Ports of Call
I can honestly say that I enjoyed all ports of call on this cruise. The Rhine, of course, was a major highway throughout the history of the area. The only disappointment was Cologne Germany because we were there on Christmas day and everything was closed! We were disappointed that neither the cruise nor the before trip extension included even a walking tour of Basel Switzerland, the port of embarkation. But the precruise stay in Lucerne Switzerland was wonderful. At the terminus of the cruise, Amsterdam Netherlands is NOT to be missed!
Note on Transfers
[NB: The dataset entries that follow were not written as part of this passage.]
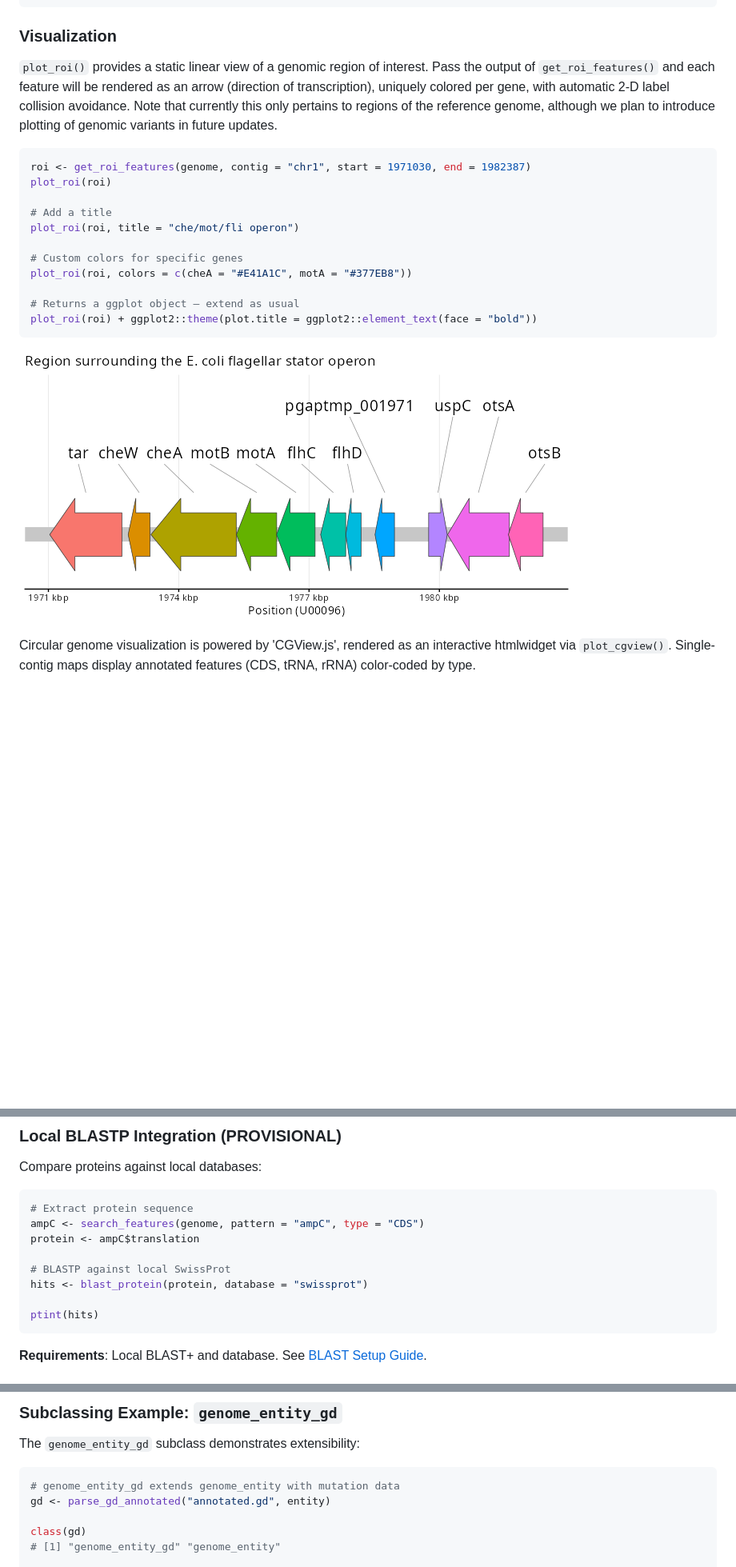
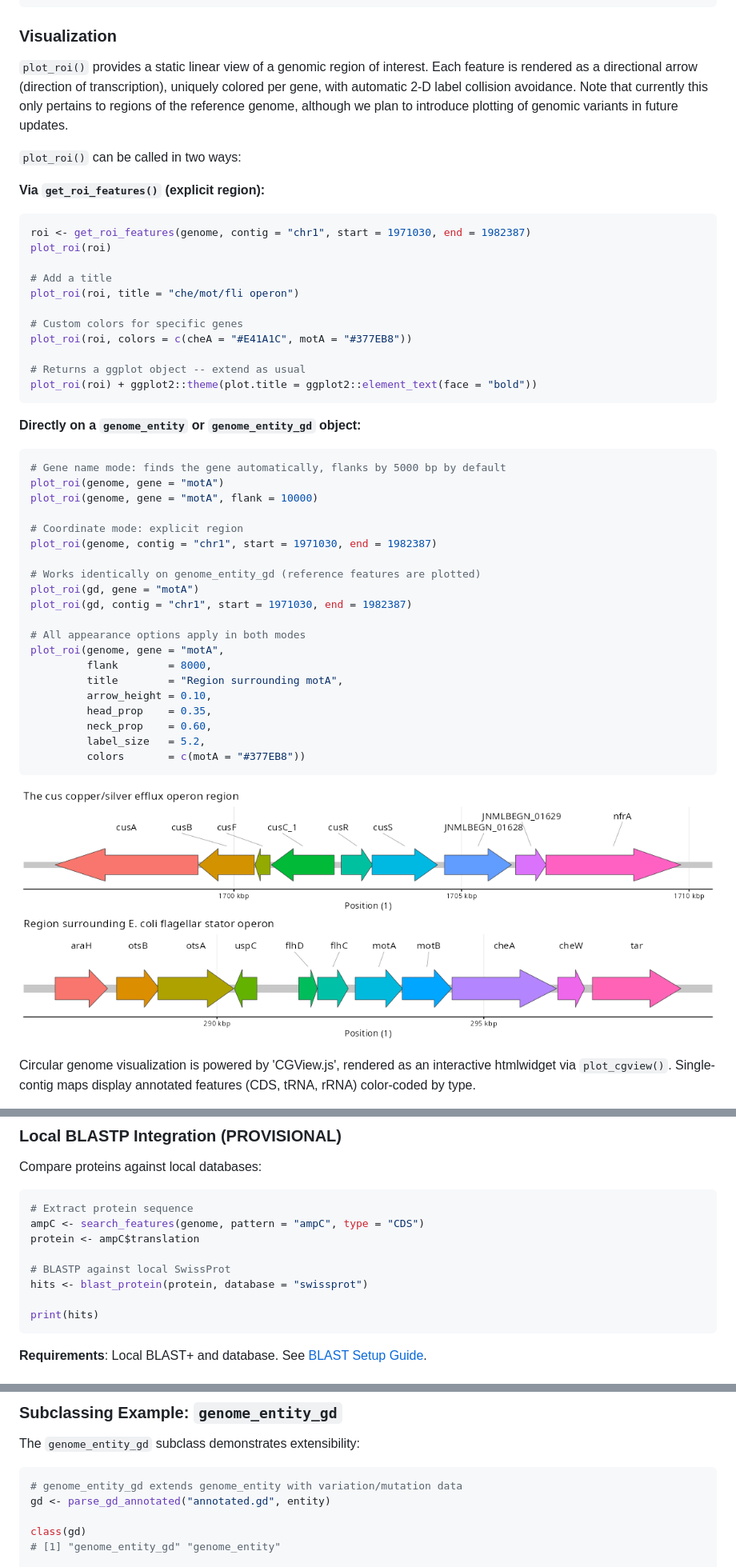
Before and after one commit to RENAISSANCE-UIC/micromicon, a Markdown page: README.md, 3 parts joined by grey strips. Shown: that part at 80% size. GitHub-like rendering; pictures changed too: man/figures/plot_roi_image.png; blank space fills up the shorter version.

````diff
--- a/README.md
+++ b/README.md
@@ -295,7 +303,11 @@ write_fasta(genome, "output.fasta")
 
 ### Visualization
 
-`plot_roi()` provides a static linear view of a genomic region of interest. Pass the output of `get_roi_features()` and each feature will be rendered as an arrow (direction of transcription), uniquely colored per gene, with automatic 2-D label collision avoidance. Note that currently this only pertains to regions of the reference genome, although we plan to introduce plotting of genomic variants in future updates.
+`plot_roi()` provides a static linear view of a genomic region of interest. Each feature is rendered as a directional arrow (direction of transcription), uniquely colored per gene, with automatic 2-D label collision avoidance. Note that currently this only pertains to regions of the reference genome, although we plan to introduce plotting of genomic variants in future updates.
+
+`plot_roi()` can be called in two ways:
+
+**Via `get_roi_features()` (explicit region):**
 
 ```r
 roi <- get_roi_features(genome, contig = "chr1", start = 1971030, end = 1982387)
@@ -307,8 +319,33 @@ plot_roi(roi, title = "che/mot/fli operon")
 # Custom colors for specific genes
 plot_roi(roi, colors = c(cheA = "#E41A1C", motA = "#377EB8"))
 
-# Returns a ggplot object — extend as usual
+# Returns a ggplot object -- extend as usual
 plot_roi(roi) + ggplot2::theme(plot.title = ggplot2::element_text(face = "bold"))
+```
+
+**Directly on a `genome_entity` or `genome_entity_gd` object:**
+
+```r
+# Gene name mode: finds the gene automatically, flanks by 5000 bp by default
+plot_roi(genome, gene = "motA")
+plot_roi(genome, gene = "motA", flank = 10000)
+
+# Coordinate mode: explicit region
+plot_roi(genome, contig = "chr1", start = 1971030, end = 1982387)
+
+# Works identically on genome_entity_gd (reference features are plotted)
+plot_roi(gd, gene = "motA")
+plot_roi(gd, contig = "chr1", start = 1971030, end = 1982387)
+
+# All appearance options apply in both modes
+plot_roi(genome, gene = "motA",
+         flank        = 8000,
+         title        = "Region surrounding motA",
+         arrow_height = 0.10,
+         head_prop    = 0.35,
+         neck_prop    = 0.60,
+         label_size   = 5.2,
+         colors       = c(motA = "#377EB8"))
 ```
  ![](man/figures/plot_roi_image.png)
 
@@ -335,7 +372,7 @@ protein <- ampC$translation
 # BLASTP against local SwissProt
 hits <- blast_protein(protein, database = "swissprot")
 
-ptint(hits)
+print(hits)
 ```
 
 **Requirements**: Local BLAST+ and database. See [BLAST Setup Guide](BLAST_SETUP.md).
@@ -403,7 +440,7 @@ We have borrowed the excellent design idioms familiar in other ecosystems (clean
 The `genome_entity_gd` subclass demonstrates extensibility:
 
 ```r
-# genome_entity_gd extends genome_entity with mutation data
+# genome_entity_gd extends genome_entity with variation/mutation data
 gd <- parse_gd_annotated("annotated.gd", entity)
 
 class(gd)
````
Also changed, not shown: other parts of README.md (+31 -23 lines).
My wife and I took advantage of the precruise offer of an extra two nights in Lucerne Switzerland. Since we booked our hotel stay at the WONDERFUL Radisson Blu in Lucerne with Viking, Viking handled our transfers and transportation to Basel, the actual port of embarkation for the cruise. As note above, we were disappointed that no time was allotted for even a walking or driving tour of Basel. What was worse was the timing of departure from Lucerne that placed the bus in the WORST of the Friday rush hour. The last thing you want to do when on vacation is to sit in rush hour traffic! Had the bus left 2 hours earlier (around 2PM, comfortably after lunch, instead of 4PM), we could have at least had a driving tour through Basel instead of sitting in heavy traffic.